With yet another successful trout season coming to an end in the UK and a definite autumnal feel in the air, many river anglers attention will switch to grayling fishing. We’re lucky enough to have rivers in the UK with brilliant numbers of wild grayling. There’s something about a crisp winters morning, blowing the cobwebs off the thermals and a days grayling fishing that I just love. Being rewarded when you see that distinctive dorsal fin slide over your net that’s what it’s all about!
On a typical day targeting these fish, my set up would be to fish euro nymph style, a popular method when fly fishing for grayling. I use a 10ft 4# rod with a french leader and braided sight indicator which will soon be available from Fulling Mill. The French leader has advantages such as little to zero drag when drifting your flies as well as the ability to get your flies to the depths you need them.
When it comes to grayling flies I usually opt for a 2 fly cast of jig nymphs. Using jig patterns really minimises your chances of hooking the bottom of the river as they fish upside down. From the indicator, I use around 3ft of Fulling Mill Fluorocarbon tippet to the first fly, on the dropper, a size 16 Pink Tag Jig and 2ft below that on point, a KJ CDC Red Tag Nymph size 16.
Grayling will often shoal together in the deeper pools on really cold days, where some weighted nymphs will be your port of call, but, don’t hesitate to fish right under your feet, you might surprise your self with a few fish right close to the banks.
Love them or hate them, squirmy worms are simply super effective grayling flies. Coming in all different fluorescent colours, red and pink are certainly the most favoured. It fishes extremely well in both clear and coloured water, and can often tempt those ‘impossible’ fish.
On mild days, albeit hatches may be sparse it is worth fishing the duo method. A great way of searching water and finding fish in nice bubbly pocket water. My go-to set up is a big bushy, buoyant dry fly, such as a sedge or Klinkhammer with a nymph suspended underneath. Olive quill nymphs and copper pheasant tails are proven fish catchers.
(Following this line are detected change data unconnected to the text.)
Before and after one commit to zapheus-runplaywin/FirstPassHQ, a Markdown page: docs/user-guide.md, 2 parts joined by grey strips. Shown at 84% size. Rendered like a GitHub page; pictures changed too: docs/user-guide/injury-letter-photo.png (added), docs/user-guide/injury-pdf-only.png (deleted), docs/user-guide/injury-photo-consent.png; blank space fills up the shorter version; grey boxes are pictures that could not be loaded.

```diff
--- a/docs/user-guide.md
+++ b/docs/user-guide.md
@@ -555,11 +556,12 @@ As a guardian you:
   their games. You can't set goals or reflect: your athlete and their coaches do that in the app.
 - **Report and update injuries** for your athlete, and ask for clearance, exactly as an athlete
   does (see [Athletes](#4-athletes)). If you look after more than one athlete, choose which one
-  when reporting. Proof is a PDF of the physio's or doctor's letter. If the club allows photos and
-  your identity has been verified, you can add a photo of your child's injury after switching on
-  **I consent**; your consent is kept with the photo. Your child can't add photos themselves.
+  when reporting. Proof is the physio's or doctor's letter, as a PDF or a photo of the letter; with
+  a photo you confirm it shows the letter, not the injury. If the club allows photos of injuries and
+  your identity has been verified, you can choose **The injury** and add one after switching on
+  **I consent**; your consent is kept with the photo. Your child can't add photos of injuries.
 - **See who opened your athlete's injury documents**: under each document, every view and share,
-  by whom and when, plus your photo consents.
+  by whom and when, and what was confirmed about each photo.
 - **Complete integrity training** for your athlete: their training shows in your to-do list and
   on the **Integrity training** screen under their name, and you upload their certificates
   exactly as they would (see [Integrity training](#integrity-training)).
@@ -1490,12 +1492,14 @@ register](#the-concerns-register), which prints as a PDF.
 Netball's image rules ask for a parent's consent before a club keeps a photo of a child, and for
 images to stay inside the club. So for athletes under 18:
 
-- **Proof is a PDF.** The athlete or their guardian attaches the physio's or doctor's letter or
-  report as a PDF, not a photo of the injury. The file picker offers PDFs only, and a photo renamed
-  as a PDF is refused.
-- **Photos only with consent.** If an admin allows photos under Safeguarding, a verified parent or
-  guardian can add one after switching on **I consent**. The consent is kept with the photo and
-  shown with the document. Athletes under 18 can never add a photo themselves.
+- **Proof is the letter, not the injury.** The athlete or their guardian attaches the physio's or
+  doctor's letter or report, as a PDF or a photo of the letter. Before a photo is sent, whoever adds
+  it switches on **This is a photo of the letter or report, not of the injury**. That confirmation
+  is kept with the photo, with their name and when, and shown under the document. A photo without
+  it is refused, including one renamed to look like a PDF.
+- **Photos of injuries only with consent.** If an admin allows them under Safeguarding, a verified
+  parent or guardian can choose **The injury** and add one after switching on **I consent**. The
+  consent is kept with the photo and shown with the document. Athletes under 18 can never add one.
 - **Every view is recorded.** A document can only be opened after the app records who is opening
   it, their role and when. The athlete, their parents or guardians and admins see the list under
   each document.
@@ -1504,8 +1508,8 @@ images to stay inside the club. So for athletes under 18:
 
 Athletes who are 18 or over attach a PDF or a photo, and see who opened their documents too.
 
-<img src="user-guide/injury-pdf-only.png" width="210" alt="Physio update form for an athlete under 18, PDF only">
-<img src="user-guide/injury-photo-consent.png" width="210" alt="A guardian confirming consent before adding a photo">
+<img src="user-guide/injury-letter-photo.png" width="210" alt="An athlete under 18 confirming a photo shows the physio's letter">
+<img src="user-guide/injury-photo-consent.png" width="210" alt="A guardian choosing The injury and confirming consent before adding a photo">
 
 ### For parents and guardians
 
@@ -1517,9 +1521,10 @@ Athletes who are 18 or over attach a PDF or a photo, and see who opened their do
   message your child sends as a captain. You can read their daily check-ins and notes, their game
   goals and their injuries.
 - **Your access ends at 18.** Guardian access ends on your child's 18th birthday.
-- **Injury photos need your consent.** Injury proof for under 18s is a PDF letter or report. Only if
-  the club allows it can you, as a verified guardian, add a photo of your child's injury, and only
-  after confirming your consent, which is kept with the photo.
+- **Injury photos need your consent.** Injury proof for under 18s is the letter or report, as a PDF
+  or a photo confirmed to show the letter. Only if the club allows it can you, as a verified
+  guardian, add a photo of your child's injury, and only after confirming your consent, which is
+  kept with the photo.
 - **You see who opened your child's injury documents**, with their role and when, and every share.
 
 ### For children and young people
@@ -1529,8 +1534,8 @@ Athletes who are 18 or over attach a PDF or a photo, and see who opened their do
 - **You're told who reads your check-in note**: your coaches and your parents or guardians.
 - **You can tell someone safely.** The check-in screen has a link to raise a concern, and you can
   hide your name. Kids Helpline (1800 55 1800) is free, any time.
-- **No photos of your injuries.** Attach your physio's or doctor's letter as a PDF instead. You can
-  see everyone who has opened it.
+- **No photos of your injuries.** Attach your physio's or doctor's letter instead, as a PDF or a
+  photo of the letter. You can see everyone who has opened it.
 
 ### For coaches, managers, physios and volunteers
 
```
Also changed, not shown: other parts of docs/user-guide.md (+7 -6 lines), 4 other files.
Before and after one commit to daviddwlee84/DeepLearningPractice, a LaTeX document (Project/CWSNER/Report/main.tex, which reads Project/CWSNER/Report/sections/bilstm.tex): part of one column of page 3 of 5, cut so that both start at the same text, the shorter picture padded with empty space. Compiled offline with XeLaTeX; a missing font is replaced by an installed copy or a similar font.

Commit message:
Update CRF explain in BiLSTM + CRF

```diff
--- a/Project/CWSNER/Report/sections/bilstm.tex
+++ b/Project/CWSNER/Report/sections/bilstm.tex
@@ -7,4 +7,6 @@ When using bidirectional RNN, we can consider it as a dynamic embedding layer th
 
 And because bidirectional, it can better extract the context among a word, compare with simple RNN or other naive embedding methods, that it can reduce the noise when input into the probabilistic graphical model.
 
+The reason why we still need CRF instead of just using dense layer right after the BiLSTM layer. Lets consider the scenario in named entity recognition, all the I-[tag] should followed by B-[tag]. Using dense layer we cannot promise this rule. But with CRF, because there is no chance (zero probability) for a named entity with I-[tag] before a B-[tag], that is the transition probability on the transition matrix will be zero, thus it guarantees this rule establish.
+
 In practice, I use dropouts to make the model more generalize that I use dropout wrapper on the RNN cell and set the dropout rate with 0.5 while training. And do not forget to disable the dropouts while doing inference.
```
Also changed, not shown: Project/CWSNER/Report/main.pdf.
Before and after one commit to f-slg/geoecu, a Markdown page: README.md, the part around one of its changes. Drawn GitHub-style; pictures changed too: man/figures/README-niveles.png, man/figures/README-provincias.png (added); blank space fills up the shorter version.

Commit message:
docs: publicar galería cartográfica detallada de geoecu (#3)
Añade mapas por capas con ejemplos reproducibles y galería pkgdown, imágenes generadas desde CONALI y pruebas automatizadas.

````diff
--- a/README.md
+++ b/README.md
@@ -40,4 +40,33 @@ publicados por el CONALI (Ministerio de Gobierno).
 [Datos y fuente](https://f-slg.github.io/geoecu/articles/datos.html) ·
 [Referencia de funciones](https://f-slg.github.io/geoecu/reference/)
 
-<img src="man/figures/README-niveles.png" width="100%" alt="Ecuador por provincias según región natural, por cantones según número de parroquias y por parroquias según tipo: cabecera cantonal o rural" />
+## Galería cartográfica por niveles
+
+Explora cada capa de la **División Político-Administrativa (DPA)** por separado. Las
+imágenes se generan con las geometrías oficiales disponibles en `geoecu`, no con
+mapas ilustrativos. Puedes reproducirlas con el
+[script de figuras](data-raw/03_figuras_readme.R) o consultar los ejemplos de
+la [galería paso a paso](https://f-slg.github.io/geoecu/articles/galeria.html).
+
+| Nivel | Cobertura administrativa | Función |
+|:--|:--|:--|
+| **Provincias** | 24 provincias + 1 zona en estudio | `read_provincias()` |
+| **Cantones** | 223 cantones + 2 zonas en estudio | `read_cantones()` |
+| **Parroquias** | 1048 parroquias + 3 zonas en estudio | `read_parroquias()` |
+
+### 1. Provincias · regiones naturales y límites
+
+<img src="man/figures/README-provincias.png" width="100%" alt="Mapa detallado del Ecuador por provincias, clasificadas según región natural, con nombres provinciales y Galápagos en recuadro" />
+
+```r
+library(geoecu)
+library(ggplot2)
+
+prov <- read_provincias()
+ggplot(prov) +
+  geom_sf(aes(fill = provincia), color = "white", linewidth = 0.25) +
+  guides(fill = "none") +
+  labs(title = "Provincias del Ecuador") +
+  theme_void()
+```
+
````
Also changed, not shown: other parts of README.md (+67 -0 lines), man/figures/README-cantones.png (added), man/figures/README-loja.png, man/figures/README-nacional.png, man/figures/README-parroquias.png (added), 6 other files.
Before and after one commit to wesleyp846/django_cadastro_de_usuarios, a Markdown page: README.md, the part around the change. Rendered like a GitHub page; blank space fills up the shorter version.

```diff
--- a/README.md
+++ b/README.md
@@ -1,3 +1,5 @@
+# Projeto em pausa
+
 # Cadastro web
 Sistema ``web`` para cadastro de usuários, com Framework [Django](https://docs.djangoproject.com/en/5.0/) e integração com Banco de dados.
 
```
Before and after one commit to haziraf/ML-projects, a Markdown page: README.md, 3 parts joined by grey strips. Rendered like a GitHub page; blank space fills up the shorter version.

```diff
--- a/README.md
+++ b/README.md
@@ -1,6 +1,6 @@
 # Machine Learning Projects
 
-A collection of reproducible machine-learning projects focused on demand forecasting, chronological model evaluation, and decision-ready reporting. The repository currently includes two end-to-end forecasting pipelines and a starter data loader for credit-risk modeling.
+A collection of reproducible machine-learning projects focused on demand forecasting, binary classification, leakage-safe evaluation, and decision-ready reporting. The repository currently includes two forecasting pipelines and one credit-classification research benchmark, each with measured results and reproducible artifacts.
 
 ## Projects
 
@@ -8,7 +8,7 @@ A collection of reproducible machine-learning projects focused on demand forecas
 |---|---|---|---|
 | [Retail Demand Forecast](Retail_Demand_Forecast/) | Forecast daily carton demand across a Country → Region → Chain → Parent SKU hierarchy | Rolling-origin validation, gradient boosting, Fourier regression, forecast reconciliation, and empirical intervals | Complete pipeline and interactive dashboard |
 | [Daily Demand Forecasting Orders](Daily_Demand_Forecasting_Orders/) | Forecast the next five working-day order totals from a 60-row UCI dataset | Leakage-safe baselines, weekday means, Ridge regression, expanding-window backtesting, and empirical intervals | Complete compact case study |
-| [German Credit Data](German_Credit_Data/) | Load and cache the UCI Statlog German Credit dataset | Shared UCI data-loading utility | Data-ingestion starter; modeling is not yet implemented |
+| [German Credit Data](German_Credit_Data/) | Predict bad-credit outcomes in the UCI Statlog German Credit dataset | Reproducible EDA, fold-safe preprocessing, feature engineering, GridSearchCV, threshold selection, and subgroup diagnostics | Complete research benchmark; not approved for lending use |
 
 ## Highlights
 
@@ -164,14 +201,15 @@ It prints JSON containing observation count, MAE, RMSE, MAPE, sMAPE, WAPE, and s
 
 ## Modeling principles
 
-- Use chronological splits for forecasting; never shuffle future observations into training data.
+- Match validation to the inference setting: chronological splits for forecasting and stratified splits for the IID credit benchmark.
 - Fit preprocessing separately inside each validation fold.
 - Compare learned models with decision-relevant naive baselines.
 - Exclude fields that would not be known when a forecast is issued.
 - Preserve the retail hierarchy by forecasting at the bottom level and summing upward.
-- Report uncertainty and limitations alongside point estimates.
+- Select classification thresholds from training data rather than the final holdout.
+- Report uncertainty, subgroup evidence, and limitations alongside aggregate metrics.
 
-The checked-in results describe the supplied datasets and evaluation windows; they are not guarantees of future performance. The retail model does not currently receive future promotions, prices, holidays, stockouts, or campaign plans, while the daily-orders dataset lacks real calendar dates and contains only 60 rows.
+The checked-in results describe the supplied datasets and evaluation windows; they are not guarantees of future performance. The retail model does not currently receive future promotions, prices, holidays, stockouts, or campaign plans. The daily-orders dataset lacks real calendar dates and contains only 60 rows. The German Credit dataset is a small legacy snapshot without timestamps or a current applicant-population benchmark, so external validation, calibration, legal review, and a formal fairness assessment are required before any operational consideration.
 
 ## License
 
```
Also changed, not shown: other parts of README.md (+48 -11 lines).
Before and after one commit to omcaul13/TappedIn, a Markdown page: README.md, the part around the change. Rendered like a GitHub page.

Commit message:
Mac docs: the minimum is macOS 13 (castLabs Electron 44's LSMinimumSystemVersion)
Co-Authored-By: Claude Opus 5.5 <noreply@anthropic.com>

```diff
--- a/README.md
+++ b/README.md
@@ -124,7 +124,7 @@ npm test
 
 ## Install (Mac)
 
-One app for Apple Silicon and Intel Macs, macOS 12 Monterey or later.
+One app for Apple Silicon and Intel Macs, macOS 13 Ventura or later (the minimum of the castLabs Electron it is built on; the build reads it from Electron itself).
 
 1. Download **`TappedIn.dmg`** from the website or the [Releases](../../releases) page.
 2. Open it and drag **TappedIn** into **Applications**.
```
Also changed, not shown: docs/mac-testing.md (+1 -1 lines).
If you’re lucky enough to catch your self a bigger fish, don’t forget to give it the rest it needs before getting the camera out and releasing it. If you are wanting to photograph the fish allow time to recover, wet your hands, support the fish in the palm of your hands, get your image and hold the fish in the water for it to swim away safely.